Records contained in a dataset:
Content starts
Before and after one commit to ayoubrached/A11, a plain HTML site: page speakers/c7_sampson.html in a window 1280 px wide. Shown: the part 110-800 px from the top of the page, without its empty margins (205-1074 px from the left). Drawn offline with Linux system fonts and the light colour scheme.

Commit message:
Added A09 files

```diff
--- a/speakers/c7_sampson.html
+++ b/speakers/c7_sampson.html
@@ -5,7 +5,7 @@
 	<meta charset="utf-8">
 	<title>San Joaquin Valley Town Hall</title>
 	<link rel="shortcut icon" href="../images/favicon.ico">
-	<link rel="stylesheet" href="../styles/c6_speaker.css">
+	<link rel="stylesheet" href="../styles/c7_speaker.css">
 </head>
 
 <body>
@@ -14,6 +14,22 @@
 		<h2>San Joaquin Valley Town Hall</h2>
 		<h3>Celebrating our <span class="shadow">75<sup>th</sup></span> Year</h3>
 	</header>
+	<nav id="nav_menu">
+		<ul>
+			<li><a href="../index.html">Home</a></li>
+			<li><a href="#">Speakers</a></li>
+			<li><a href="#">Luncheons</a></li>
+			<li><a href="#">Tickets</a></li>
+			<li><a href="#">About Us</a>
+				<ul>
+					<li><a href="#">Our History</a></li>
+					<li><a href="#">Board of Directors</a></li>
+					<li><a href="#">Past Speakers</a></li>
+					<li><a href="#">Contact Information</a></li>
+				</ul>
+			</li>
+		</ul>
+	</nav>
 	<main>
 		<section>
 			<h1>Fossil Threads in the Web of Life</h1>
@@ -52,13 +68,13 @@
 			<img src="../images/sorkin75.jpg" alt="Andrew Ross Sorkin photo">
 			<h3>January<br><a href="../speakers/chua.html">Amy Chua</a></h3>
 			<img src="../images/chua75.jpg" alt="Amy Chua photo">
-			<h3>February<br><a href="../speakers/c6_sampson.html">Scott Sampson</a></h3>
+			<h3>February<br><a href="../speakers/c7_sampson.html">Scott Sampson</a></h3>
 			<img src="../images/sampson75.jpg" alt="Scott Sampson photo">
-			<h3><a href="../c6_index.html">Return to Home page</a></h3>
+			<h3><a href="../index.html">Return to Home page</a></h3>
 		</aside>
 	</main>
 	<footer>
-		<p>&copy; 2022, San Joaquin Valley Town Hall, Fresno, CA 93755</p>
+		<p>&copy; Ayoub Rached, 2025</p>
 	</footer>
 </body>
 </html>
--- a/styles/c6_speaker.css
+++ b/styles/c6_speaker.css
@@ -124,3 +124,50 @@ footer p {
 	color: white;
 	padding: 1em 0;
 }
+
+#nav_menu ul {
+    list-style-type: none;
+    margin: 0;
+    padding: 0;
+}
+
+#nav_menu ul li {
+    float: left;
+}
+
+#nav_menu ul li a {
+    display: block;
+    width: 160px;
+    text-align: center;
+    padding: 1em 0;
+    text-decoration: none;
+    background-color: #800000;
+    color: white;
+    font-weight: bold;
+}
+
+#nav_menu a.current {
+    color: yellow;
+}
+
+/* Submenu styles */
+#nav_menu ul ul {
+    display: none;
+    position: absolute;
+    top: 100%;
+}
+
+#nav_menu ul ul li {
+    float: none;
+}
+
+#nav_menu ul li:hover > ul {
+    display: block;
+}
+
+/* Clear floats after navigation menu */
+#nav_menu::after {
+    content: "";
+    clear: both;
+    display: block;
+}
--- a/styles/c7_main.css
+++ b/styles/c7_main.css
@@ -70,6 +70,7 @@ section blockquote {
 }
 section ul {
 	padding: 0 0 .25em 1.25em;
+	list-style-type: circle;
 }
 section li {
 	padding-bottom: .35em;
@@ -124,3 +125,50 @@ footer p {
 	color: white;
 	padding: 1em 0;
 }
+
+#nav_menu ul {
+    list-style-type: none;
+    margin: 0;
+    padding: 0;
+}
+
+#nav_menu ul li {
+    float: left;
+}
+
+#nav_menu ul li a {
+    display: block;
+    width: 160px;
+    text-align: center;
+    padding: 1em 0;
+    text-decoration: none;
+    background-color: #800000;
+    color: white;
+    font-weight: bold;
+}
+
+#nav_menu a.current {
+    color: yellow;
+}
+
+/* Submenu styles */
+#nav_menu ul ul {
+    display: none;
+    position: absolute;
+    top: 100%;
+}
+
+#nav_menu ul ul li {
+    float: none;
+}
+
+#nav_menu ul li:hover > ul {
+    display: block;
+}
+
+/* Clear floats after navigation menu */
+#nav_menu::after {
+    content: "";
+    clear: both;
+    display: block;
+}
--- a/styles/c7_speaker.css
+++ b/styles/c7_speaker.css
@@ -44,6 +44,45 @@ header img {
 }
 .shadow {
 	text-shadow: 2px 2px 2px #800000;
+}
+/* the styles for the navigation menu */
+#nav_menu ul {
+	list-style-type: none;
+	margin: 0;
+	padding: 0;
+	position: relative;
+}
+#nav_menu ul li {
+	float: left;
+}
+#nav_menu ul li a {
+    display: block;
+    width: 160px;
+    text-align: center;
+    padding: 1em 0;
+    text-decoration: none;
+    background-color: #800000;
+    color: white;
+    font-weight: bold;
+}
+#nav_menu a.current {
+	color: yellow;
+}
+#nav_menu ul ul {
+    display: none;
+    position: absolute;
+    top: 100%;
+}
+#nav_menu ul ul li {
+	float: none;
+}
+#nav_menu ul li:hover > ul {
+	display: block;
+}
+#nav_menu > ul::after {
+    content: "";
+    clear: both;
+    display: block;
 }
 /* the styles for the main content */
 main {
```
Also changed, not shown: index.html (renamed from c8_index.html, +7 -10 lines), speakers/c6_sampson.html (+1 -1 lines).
Content ends
Description of the task: The required output is the full set of entries, reproduced verbatim.

Answer to the problem:
Before and after one commit to ayoubrached/A11, a plain HTML site: page speakers/c7_sampson.html in a window 1280 px wide. Shown: the part 110-800 px from the top of the page, without its empty margins (205-1074 px from the left). Drawn offline with Linux system fonts and the light colour scheme.

Commit message:
Added A09 files

```diff
--- a/speakers/c7_sampson.html
+++ b/speakers/c7_sampson.html
@@ -5,7 +5,7 @@
 	<meta charset="utf-8">
 	<title>San Joaquin Valley Town Hall</title>
 	<link rel="shortcut icon" href="../images/favicon.ico">
-	<link rel="stylesheet" href="../styles/c6_speaker.css">
+	<link rel="stylesheet" href="../styles/c7_speaker.css">
 </head>
 
 <body>
@@ -14,6 +14,22 @@
 		<h2>San Joaquin Valley Town Hall</h2>
 		<h3>Celebrating our <span class="shadow">75<sup>th</sup></span> Year</h3>
 	</header>
+	<nav id="nav_menu">
+		<ul>
+			<li><a href="../index.html">Home</a></li>
+			<li><a href="#">Speakers</a></li>
+			<li><a href="#">Luncheons</a></li>
+			<li><a href="#">Tickets</a></li>
+			<li><a href="#">About Us</a>
+				<ul>
+					<li><a href="#">Our History</a></li>
+					<li><a href="#">Board of Directors</a></li>
+					<li><a href="#">Past Speakers</a></li>
+					<li><a href="#">Contact Information</a></li>
+				</ul>
+			</li>
+		</ul>
+	</nav>
 	<main>
 		<section>
 			<h1>Fossil Threads in the Web of Life</h1>
@@ -52,13 +68,13 @@
 			<img src="../images/sorkin75.jpg" alt="Andrew Ross Sorkin photo">
 			<h3>January<br><a href="../speakers/chua.html">Amy Chua</a></h3>
 			<img src="../images/chua75.jpg" alt="Amy Chua photo">
-			<h3>February<br><a href="../speakers/c6_sampson.html">Scott Sampson</a></h3>
+			<h3>February<br><a href="../speakers/c7_sampson.html">Scott Sampson</a></h3>
 			<img src="../images/sampson75.jpg" alt="Scott Sampson photo">
-			<h3><a href="../c6_index.html">Return to Home page</a></h3>
+			<h3><a href="../index.html">Return to Home page</a></h3>
 		</aside>
 	</main>
 	<footer>
-		<p>&copy; 2022, San Joaquin Valley Town Hall, Fresno, CA 93755</p>
+		<p>&copy; Ayoub Rached, 2025</p>
 	</footer>
 </body>
 </html>
--- a/styles/c6_speaker.css
+++ b/styles/c6_speaker.css
@@ -124,3 +124,50 @@ footer p {
 	color: white;
 	padding: 1em 0;
 }
+
+#nav_menu ul {
+    list-style-type: none;
+    margin: 0;
+    padding: 0;
+}
+
+#nav_menu ul li {
+    float: left;
+}
+
+#nav_menu ul li a {
+    display: block;
+    width: 160px;
+    text-align: center;
+    padding: 1em 0;
+    text-decoration: none;
+    background-color: #800000;
+    color: white;
+    font-weight: bold;
+}
+
+#nav_menu a.current {
+    color: yellow;
+}
+
+/* Submenu styles */
+#nav_menu ul ul {
+    display: none;
+    position: absolute;
+    top: 100%;
+}
+
+#nav_menu ul ul li {
+    float: none;
+}
+
+#nav_menu ul li:hover > ul {
+    display: block;
+}
+
+/* Clear floats after navigation menu */
+#nav_menu::after {
+    content: "";
+    clear: both;
+    display: block;
+}
--- a/styles/c7_main.css
+++ b/styles/c7_main.css
@@ -70,6 +70,7 @@ section blockquote {
 }
 section ul {
 	padding: 0 0 .25em 1.25em;
+	list-style-type: circle;
 }
 section li {
 	padding-bottom: .35em;
@@ -124,3 +125,50 @@ footer p {
 	color: white;
 	padding: 1em 0;
 }
+
+#nav_menu ul {
+    list-style-type: none;
+    margin: 0;
+    padding: 0;
+}
+
+#nav_menu ul li {
+    float: left;
+}
+
+#nav_menu ul li a {
+    display: block;
+    width: 160px;
+    text-align: center;
+    padding: 1em 0;
+    text-decoration: none;
+    background-color: #800000;
+    color: white;
+    font-weight: bold;
+}
+
+#nav_menu a.current {
+    color: yellow;
+}
+
+/* Submenu styles */
+#nav_menu ul ul {
+    display: none;
+    position: absolute;
+    top: 100%;
+}
+
+#nav_menu ul ul li {
+    float: none;
+}
+
+#nav_menu ul li:hover > ul {
+    display: block;
+}
+
+/* Clear floats after navigation menu */
+#nav_menu::after {
+    content: "";
+    clear: both;
+    display: block;
+}
--- a/styles/c7_speaker.css
+++ b/styles/c7_speaker.css
@@ -44,6 +44,45 @@ header img {
 }
 .shadow {
 	text-shadow: 2px 2px 2px #800000;
+}
+/* the styles for the navigation menu */
+#nav_menu ul {
+	list-style-type: none;
+	margin: 0;
+	padding: 0;
+	position: relative;
+}
+#nav_menu ul li {
+	float: left;
+}
+#nav_menu ul li a {
+    display: block;
+    width: 160px;
+    text-align: center;
+    padding: 1em 0;
+    text-decoration: none;
+    background-color: #800000;
+    color: white;
+    font-weight: bold;
+}
+#nav_menu a.current {
+	color: yellow;
+}
+#nav_menu ul ul {
+    display: none;
+    position: absolute;
+    top: 100%;
+}
+#nav_menu ul ul li {
+	float: none;
+}
+#nav_menu ul li:hover > ul {
+	display: block;
+}
+#nav_menu > ul::after {
+    content: "";
+    clear: both;
+    display: block;
 }
 /* the styles for the main content */
 main {
```
Also changed, not shown: index.html (renamed from c8_index.html, +7 -10 lines), speakers/c6_sampson.html (+1 -1 lines).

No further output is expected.